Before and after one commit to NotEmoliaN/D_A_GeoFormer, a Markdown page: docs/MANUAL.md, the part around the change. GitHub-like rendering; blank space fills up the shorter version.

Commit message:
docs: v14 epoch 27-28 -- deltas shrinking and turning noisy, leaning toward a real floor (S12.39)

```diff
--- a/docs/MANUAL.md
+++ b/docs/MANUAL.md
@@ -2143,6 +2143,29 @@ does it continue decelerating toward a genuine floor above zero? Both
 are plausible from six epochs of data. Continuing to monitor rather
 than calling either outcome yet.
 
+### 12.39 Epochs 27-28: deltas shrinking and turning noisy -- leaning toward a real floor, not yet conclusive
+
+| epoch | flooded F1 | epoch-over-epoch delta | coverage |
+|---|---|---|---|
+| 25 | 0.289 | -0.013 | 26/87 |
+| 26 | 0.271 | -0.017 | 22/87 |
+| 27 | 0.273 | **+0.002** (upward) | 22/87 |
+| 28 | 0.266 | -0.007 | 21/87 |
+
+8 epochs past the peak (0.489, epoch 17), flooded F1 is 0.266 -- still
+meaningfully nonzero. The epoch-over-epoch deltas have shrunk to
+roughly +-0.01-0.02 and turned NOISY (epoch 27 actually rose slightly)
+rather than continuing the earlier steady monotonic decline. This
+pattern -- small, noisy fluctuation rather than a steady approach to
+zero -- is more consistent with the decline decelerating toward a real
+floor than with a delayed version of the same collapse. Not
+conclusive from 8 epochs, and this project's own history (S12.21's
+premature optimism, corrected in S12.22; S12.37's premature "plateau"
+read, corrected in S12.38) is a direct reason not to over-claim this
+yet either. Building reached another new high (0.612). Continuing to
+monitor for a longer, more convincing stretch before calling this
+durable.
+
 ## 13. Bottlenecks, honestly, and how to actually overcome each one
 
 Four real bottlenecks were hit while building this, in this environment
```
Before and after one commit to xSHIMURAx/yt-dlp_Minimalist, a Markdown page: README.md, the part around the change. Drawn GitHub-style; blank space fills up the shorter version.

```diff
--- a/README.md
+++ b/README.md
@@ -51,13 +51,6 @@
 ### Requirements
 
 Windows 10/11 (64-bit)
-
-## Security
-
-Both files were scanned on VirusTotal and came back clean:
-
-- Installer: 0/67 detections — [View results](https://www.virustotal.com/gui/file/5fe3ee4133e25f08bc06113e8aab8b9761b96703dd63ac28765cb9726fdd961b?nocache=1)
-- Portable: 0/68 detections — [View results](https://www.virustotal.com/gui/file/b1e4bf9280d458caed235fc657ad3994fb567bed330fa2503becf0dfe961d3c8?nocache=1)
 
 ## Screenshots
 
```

++++++++++++++++++++

Work required ▸ Word-for-word copies of all the records are required.

Answer below ▸
Before and after one commit to NotEmoliaN/D_A_GeoFormer, a Markdown page: docs/MANUAL.md, the part around the change. GitHub-like rendering; blank space fills up the shorter version.

Commit message:
docs: v14 epoch 27-28 -- deltas shrinking and turning noisy, leaning toward a real floor (S12.39)

```diff
--- a/docs/MANUAL.md
+++ b/docs/MANUAL.md
@@ -2143,6 +2143,29 @@ does it continue decelerating toward a genuine floor above zero? Both
 are plausible from six epochs of data. Continuing to monitor rather
 than calling either outcome yet.
 
+### 12.39 Epochs 27-28: deltas shrinking and turning noisy -- leaning toward a real floor, not yet conclusive
+
+| epoch | flooded F1 | epoch-over-epoch delta | coverage |
+|---|---|---|---|
+| 25 | 0.289 | -0.013 | 26/87 |
+| 26 | 0.271 | -0.017 | 22/87 |
+| 27 | 0.273 | **+0.002** (upward) | 22/87 |
+| 28 | 0.266 | -0.007 | 21/87 |
+
+8 epochs past the peak (0.489, epoch 17), flooded F1 is 0.266 -- still
+meaningfully nonzero. The epoch-over-epoch deltas have shrunk to
+roughly +-0.01-0.02 and turned NOISY (epoch 27 actually rose slightly)
+rather than continuing the earlier steady monotonic decline. This
+pattern -- small, noisy fluctuation rather than a steady approach to
+zero -- is more consistent with the decline decelerating toward a real
+floor than with a delayed version of the same collapse. Not
+conclusive from 8 epochs, and this project's own history (S12.21's
+premature optimism, corrected in S12.22; S12.37's premature "plateau"
+read, corrected in S12.38) is a direct reason not to over-claim this
+yet either. Building reached another new high (0.612). Continuing to
+monitor for a longer, more convincing stretch before calling this
+durable.
+
 ## 13. Bottlenecks, honestly, and how to actually overcome each one
 
 Four real bottlenecks were hit while building this, in this environment
```
Before and after one commit to xSHIMURAx/yt-dlp_Minimalist, a Markdown page: README.md, the part around the change. Drawn GitHub-style; blank space fills up the shorter version.

```diff
--- a/README.md
+++ b/README.md
@@ -51,13 +51,6 @@
 ### Requirements
 
 Windows 10/11 (64-bit)
-
-## Security
-
-Both files were scanned on VirusTotal and came back clean:
-
-- Installer: 0/67 detections — [View results](https://www.virustotal.com/gui/file/5fe3ee4133e25f08bc06113e8aab8b9761b96703dd63ac28765cb9726fdd961b?nocache=1)
-- Portable: 0/68 detections — [View results](https://www.virustotal.com/gui/file/b1e4bf9280d458caed235fc657ad3994fb567bed330fa2503becf0dfe961d3c8?nocache=1)
 
 ## Screenshots
 
```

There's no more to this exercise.